Only the pictures should be dropped; copy the rest of the entries exactly.

----------------------------------------

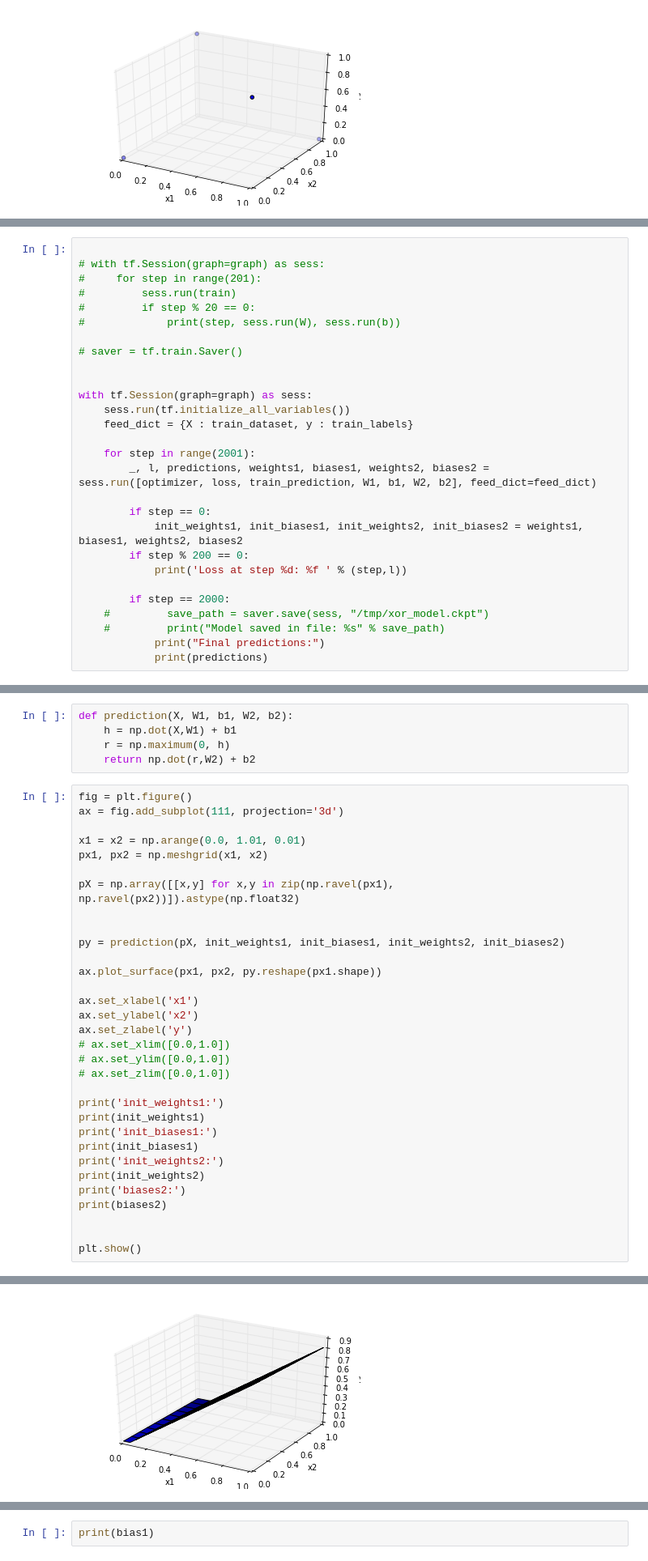
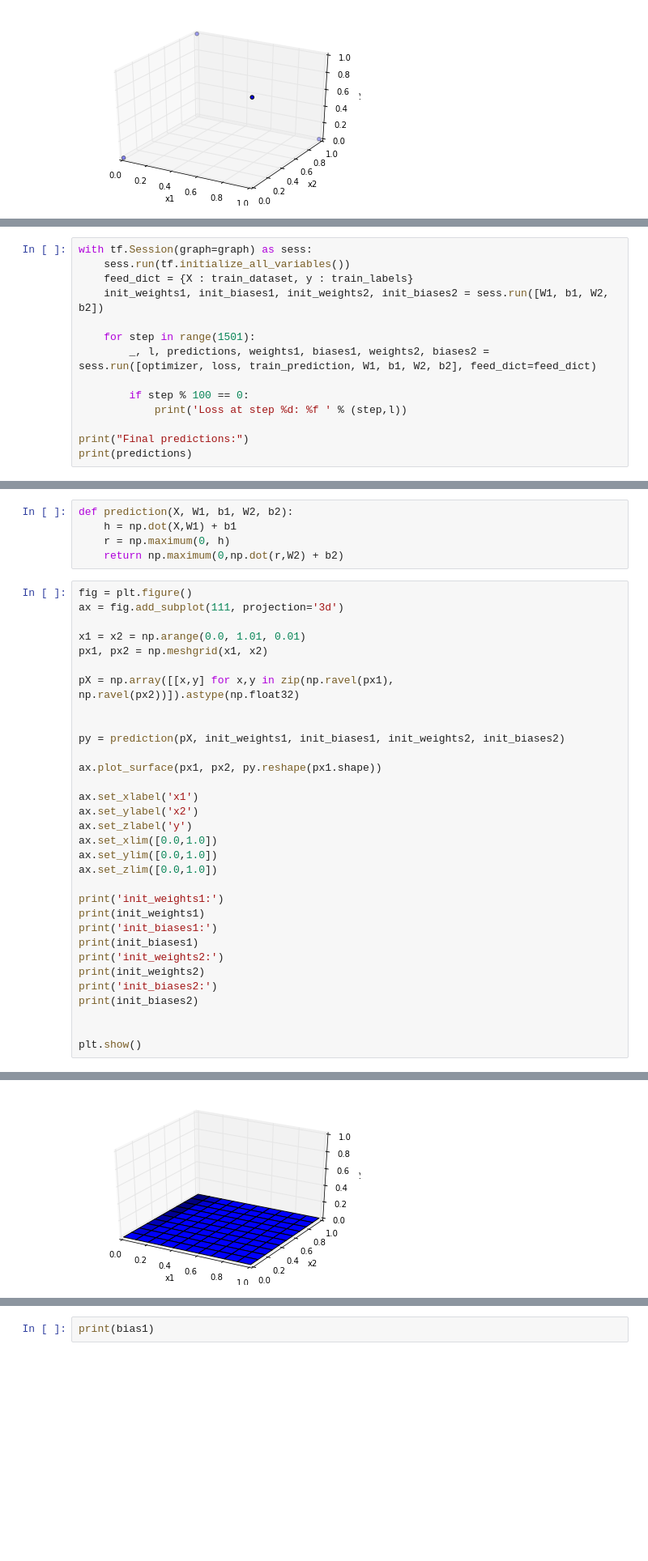
Before and after one commit to vanhuyz/tensorflow-xor, a Jupyter notebook: xor.ipynb, the cells around one changed output, grey strips where cells are left out. Shown at 81% size. Saved outputs shown, nothing was run; the diff lists cells and outputs as text; blank space fills up the shorter version.

```diff
--- a/xor.ipynb
+++ b/xor.ipynb
@@ -55,31 +57,17 @@ with graph.as_default():
 
     summary_writer = tf.train.SummaryWriter('xor', tf.get_default_graph())
 # %%
-
-# with tf.Session(graph=graph) as sess:
-#     for step in range(201):
-#         sess.run(train)
-#         if step % 20 == 0:
-#             print(step, sess.run(W), sess.run(b))
-
-# saver = tf.train.Saver()
-
-
 with tf.Session(graph=graph) as sess:
     sess.run(tf.initialize_all_variables())
     feed_dict = {X : train_dataset, y : train_labels}
+    init_weights1, init_biases1, init_weights2, init_biases2 = sess.run([W1, b1, W2, b2])
 
-    for step in range(2001):
+    for step in range(1501):
         _, l, predictions, weights1, biases1, weights2, biases2 = sess.run([optimizer, loss, train_prediction, W1, b1, W2, b2], feed_dict=feed_dict)
 
-        if step == 0:
-            init_weights1, init_biases1, init_weights2, init_biases2 = weights1, biases1, weights2, biases2
-        if step % 200 == 0:
+        if step % 100 == 0:
             print('Loss at step %d: %f ' % (step,l))
 
-        if step == 2000:
-    #         save_path = saver.save(sess, "/tmp/xor_model.ckpt")
-    #         print("Model saved in file: %s" % save_path)
-            print("Final predictions:")
-            print(predictions)
+print("Final predictions:")
+print(predictions)
 # %% [output]
@@ -103,7 +92,7 @@ Final predictions:
 def prediction(X, W1, b1, W2, b2):
     h = np.dot(X,W1) + b1
     r = np.maximum(0, h)
-    return np.dot(r,W2) + b2
+    return np.maximum(0,np.dot(r,W2) + b2)
 # %%
 fig = plt.figure()
 ax = fig.add_subplot(111, projection='3d')
@@ -121,9 +110,9 @@ ax.plot_surface(px1, px2, py.reshape(px1.shape))
 ax.set_xlabel('x1')
 ax.set_ylabel('x2')
 ax.set_zlabel('y')
-# ax.set_xlim([0.0,1.0])
-# ax.set_ylim([0.0,1.0])
-# ax.set_zlim([0.0,1.0])
+ax.set_xlim([0.0,1.0])
+ax.set_ylim([0.0,1.0])
+ax.set_zlim([0.0,1.0])
 
 print('init_weights1:')
 print(init_weights1)
@@ -131,8 +120,8 @@ print('init_biases1:')
 print(init_biases1)
 print('init_weights2:')
 print(init_weights2)
-print('biases2:')
-print(biases2)
+print('init_biases2:')
+print(init_biases2)
 
 
 plt.show()
@@ -150,4 +139,4 @@ biases2:
-[figure, old version]
+[figure, new version]
 # %%
 fig = plt.figure()
 ax = fig.add_subplot(111, projection='3d')
```
Also changed, not shown: parts of 8 cells of this notebook, 2 other files.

----------------------------------------

_Answer for the task:_
Before and after one commit to vanhuyz/tensorflow-xor, a Jupyter notebook: xor.ipynb, the cells around one changed output, grey strips where cells are left out. Shown at 81% size. Saved outputs shown, nothing was run; the diff lists cells and outputs as text; blank space fills up the shorter version.

```diff
--- a/xor.ipynb
+++ b/xor.ipynb
@@ -55,31 +57,17 @@ with graph.as_default():
 
     summary_writer = tf.train.SummaryWriter('xor', tf.get_default_graph())
 # %%
-
-# with tf.Session(graph=graph) as sess:
-#     for step in range(201):
-#         sess.run(train)
-#         if step % 20 == 0:
-#             print(step, sess.run(W), sess.run(b))
-
-# saver = tf.train.Saver()
-
-
 with tf.Session(graph=graph) as sess:
     sess.run(tf.initialize_all_variables())
     feed_dict = {X : train_dataset, y : train_labels}
+    init_weights1, init_biases1, init_weights2, init_biases2 = sess.run([W1, b1, W2, b2])
 
-    for step in range(2001):
+    for step in range(1501):
         _, l, predictions, weights1, biases1, weights2, biases2 = sess.run([optimizer, loss, train_prediction, W1, b1, W2, b2], feed_dict=feed_dict)
 
-        if step == 0:
-            init_weights1, init_biases1, init_weights2, init_biases2 = weights1, biases1, weights2, biases2
-        if step % 200 == 0:
+        if step % 100 == 0:
             print('Loss at step %d: %f ' % (step,l))
 
-        if step == 2000:
-    #         save_path = saver.save(sess, "/tmp/xor_model.ckpt")
-    #         print("Model saved in file: %s" % save_path)
-            print("Final predictions:")
-            print(predictions)
+print("Final predictions:")
+print(predictions)
 # %% [output]
@@ -103,7 +92,7 @@ Final predictions:
 def prediction(X, W1, b1, W2, b2):
     h = np.dot(X,W1) + b1
     r = np.maximum(0, h)
-    return np.dot(r,W2) + b2
+    return np.maximum(0,np.dot(r,W2) + b2)
 # %%
 fig = plt.figure()
 ax = fig.add_subplot(111, projection='3d')
@@ -121,9 +110,9 @@ ax.plot_surface(px1, px2, py.reshape(px1.shape))
 ax.set_xlabel('x1')
 ax.set_ylabel('x2')
 ax.set_zlabel('y')
-# ax.set_xlim([0.0,1.0])
-# ax.set_ylim([0.0,1.0])
-# ax.set_zlim([0.0,1.0])
+ax.set_xlim([0.0,1.0])
+ax.set_ylim([0.0,1.0])
+ax.set_zlim([0.0,1.0])
 
 print('init_weights1:')
 print(init_weights1)
@@ -131,8 +120,8 @@ print('init_biases1:')
 print(init_biases1)
 print('init_weights2:')
 print(init_weights2)
-print('biases2:')
-print(biases2)
+print('init_biases2:')
+print(init_biases2)
 
 
 plt.show()
@@ -150,4 +139,4 @@ biases2:
-[figure, old version]
+[figure, new version]
 # %%
 fig = plt.figure()
 ax = fig.add_subplot(111, projection='3d')
```
Also changed, not shown: parts of 8 cells of this notebook, 2 other files.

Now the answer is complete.